In addition to her houses, Purdy owns many accompanying figures, such as these shown steering the horse led carriage, the Beefeaters  (left) and the man with his dogs above, who is eagerly waving to visitors.

In addition to her houses, Purdy owns many accompanying figures, such as these shown steering the horse led carriage, the Beefeaters  (left) and the man with his dogs above, who is eagerly waving to visitors.

    “This,” she says, pointing to a gorgeous, white palace, “this is the Buckingham Palace.” She also points to a replica of the Tower of London and of Big Ben, the House of Parliament’s iconic clock tower found in London. “This over here is the Observer over in England.”

Pictured above is the New England Village piece, John Pierce Boatworks.

Pictured above is the New England Village piece, John Pierce Boatworks.

Featured above is a gorgeous blue-bricked Church, and 'Faversham Lamps & Oil'.

Featured above is a gorgeous blue-bricked Church, and 'Faversham Lamps & Oil'.

    Nancie has gradually built up her collection over the years, typically only buying about one or two houses at a time. However, she tells the story of how she once ended up coming home with five new houses. “I went into Goldsmith’s one day and they had five houses, and those five houses weren’t even $100. So I bought all five!” she said. “But,” she emphasized, “I don’t buy to sell. I buy to keep.”

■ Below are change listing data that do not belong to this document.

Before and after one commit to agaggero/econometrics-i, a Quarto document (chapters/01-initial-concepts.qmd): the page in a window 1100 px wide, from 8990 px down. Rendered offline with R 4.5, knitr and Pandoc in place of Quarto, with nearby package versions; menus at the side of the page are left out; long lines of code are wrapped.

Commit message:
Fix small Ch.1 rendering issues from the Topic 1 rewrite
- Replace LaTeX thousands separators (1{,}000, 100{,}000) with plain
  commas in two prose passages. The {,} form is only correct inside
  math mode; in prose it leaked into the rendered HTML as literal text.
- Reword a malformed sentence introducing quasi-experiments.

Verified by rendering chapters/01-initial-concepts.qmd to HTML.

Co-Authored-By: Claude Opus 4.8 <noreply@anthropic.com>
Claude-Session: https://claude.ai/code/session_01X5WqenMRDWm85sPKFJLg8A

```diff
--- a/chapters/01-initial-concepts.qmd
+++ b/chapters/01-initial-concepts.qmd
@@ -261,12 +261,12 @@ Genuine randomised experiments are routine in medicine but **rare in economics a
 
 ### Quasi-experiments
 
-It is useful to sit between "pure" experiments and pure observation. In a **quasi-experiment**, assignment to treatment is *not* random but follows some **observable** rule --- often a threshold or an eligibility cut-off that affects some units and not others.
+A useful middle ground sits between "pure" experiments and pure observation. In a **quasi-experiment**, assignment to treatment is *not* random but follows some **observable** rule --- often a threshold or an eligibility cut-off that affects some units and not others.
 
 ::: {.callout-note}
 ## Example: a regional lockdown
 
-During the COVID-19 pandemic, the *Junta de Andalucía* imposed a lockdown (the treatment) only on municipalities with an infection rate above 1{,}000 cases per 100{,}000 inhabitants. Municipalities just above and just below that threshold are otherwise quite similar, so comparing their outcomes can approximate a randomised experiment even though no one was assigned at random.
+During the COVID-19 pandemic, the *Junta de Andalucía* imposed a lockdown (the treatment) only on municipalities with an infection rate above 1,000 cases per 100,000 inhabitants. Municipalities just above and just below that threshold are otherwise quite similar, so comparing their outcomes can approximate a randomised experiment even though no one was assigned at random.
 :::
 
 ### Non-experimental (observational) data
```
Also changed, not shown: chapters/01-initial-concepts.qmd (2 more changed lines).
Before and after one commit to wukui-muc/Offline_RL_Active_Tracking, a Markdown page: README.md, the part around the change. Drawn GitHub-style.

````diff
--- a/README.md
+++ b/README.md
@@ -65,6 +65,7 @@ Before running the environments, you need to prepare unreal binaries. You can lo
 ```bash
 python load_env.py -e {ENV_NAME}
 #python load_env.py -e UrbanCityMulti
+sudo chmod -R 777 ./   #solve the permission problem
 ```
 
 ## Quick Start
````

    Displayed in a room in the corner of her house are even more collectables. In a cabinet, there are dozens of interesting figurines. Nancie explains that these were Hummel collectables that she primarily collected in the 1960’s during her time spent in Germany as her husband served for the Army. “I love my Hummels,” she said as she explained the unique context behind each piece.

Nancie Purdy is the proud owner of countless little houses.

Nancie Purdy is the proud owner of countless little houses.

    Nancie’s love for her collection of little houses really shines when she is asked about them. She lovingly showed me her grandson’s favorite piece, the North Pole, that she plans to pass onto him one day. “I just love my little houses,” she said at the end of the interview. This love filled her home with the glimmering lights of countless little houses, each unique and with its own rich history.

This is the 'Mordecai Mould Undertaker' piece from the Dickens Village Collection.

This is the 'Mordecai Mould Undertaker' piece from the Dickens Village Collection.